15.4.1. Regulatory background

15.4.2. The National Anti-corruption Plan and the standard ISO 31000:2010

15.4.3. The state of implementation of anti-corruption strategy

15.4.4. The National Institute for insurance against Accident at Work

15.5. Empirical evidence of the case study

15.5.1. “ARCO processes” e “ARCO risks”

15.5.2. “ARCO compliance”

15.5.3. “ARCO operational audit”

15.5.4. “ARCO transparency”

15.6. “ARCO Data Analysis”

15.6.1. Predictive analytics

15.7. Conclusion

References

Authors

About the Editors

Franca Cantoni, Ph.D, is Associate Professor of Business Organization and Human Resource Management at the Università Cattolica del Sacro Cuore, Italy

Gianluigi Mangia, Ph.D, is Full Professor of Business Organization at the Università degli Studi di Napoli Federico II, Italy

About the Series

Routledge-Giappichelli Studies in Business and Management

This series brings together the most significant works in Business, Economics and Finance by Italian authors that have been selected by the Giappichelli publishing house. It features cutting-edge research, addressing all of the major issues across a wide range of individual disciplines, helping to define and advance the field.

Learn more…

Subject Categories

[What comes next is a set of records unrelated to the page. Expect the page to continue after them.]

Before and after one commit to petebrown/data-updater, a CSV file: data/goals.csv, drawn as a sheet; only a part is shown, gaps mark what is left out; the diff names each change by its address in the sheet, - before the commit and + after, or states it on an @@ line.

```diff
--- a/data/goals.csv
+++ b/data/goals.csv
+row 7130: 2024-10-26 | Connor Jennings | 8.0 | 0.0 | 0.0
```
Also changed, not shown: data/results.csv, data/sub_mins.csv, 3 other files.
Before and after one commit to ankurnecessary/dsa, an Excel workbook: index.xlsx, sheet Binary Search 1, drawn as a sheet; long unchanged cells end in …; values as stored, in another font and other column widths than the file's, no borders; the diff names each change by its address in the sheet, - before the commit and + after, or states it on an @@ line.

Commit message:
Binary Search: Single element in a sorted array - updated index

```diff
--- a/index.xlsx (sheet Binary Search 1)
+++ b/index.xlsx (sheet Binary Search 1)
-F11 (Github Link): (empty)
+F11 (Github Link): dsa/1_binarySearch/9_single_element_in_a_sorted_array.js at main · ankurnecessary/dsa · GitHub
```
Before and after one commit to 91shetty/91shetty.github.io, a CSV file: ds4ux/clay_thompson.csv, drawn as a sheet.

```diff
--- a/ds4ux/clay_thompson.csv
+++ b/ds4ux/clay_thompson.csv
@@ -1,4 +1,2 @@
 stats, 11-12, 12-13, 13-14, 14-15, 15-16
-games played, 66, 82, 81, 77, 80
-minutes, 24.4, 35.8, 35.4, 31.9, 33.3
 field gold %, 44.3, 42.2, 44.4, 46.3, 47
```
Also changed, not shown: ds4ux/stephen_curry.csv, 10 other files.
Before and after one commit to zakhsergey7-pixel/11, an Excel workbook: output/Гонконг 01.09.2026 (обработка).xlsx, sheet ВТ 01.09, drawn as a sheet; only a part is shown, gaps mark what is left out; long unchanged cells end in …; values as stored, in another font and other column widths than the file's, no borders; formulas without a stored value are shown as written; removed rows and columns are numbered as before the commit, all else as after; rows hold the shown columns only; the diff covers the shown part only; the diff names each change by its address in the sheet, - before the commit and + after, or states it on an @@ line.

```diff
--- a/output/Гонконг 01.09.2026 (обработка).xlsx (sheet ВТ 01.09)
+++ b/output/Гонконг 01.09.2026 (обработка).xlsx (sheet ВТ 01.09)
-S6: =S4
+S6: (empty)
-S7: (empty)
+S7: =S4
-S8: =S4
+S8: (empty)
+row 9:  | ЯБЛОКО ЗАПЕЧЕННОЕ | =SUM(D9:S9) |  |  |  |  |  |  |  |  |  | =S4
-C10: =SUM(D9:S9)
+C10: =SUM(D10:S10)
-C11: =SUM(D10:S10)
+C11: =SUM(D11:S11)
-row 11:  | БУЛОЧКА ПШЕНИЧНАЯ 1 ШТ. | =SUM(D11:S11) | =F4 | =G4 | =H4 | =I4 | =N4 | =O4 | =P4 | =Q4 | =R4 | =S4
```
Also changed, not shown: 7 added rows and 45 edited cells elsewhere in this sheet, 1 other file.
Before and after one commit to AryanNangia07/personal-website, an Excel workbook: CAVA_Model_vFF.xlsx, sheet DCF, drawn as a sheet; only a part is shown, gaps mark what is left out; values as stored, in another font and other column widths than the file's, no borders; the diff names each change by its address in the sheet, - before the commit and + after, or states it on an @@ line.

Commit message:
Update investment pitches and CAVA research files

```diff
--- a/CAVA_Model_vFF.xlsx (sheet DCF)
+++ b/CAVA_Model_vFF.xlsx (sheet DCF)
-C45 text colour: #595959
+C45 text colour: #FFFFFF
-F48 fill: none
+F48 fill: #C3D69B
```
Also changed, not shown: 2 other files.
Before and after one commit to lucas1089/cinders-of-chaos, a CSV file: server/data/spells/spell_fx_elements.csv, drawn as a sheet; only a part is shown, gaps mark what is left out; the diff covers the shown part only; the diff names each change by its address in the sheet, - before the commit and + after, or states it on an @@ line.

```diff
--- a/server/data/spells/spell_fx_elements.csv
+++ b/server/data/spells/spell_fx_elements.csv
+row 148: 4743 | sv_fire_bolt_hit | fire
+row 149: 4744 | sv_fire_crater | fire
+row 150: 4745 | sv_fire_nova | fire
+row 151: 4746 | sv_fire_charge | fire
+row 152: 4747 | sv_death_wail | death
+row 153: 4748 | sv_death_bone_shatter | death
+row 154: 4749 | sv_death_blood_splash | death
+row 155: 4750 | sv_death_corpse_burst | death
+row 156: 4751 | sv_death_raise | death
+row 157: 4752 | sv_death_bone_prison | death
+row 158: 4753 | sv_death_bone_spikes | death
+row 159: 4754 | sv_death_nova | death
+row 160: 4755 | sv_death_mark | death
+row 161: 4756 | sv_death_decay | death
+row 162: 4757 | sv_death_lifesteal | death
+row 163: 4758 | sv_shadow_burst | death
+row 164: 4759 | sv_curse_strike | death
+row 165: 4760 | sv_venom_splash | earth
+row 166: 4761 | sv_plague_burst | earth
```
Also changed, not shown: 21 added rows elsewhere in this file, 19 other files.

BISAC Subject Codes/Headings:
BUS000000
BUSINESS & ECONOMICS / General
BUS025000
BUSINESS & ECONOMICS / Entrepreneurship
BUS030000
BUSINESS & ECONOMICS / Human Resources & Personnel Management
BUS070050
BUSINESS & ECONOMICS / Industries / Manufacturing Industries
BUS079000
BUSINESS & ECONOMICS / Government & Business
BUS087000
BUSINESS & ECONOMICS / Production & Operations Management
BUS103000
BUSINESS & ECONOMICS / Organizational Development
TEC009000
TECHNOLOGY & ENGINEERING / Engineering (General)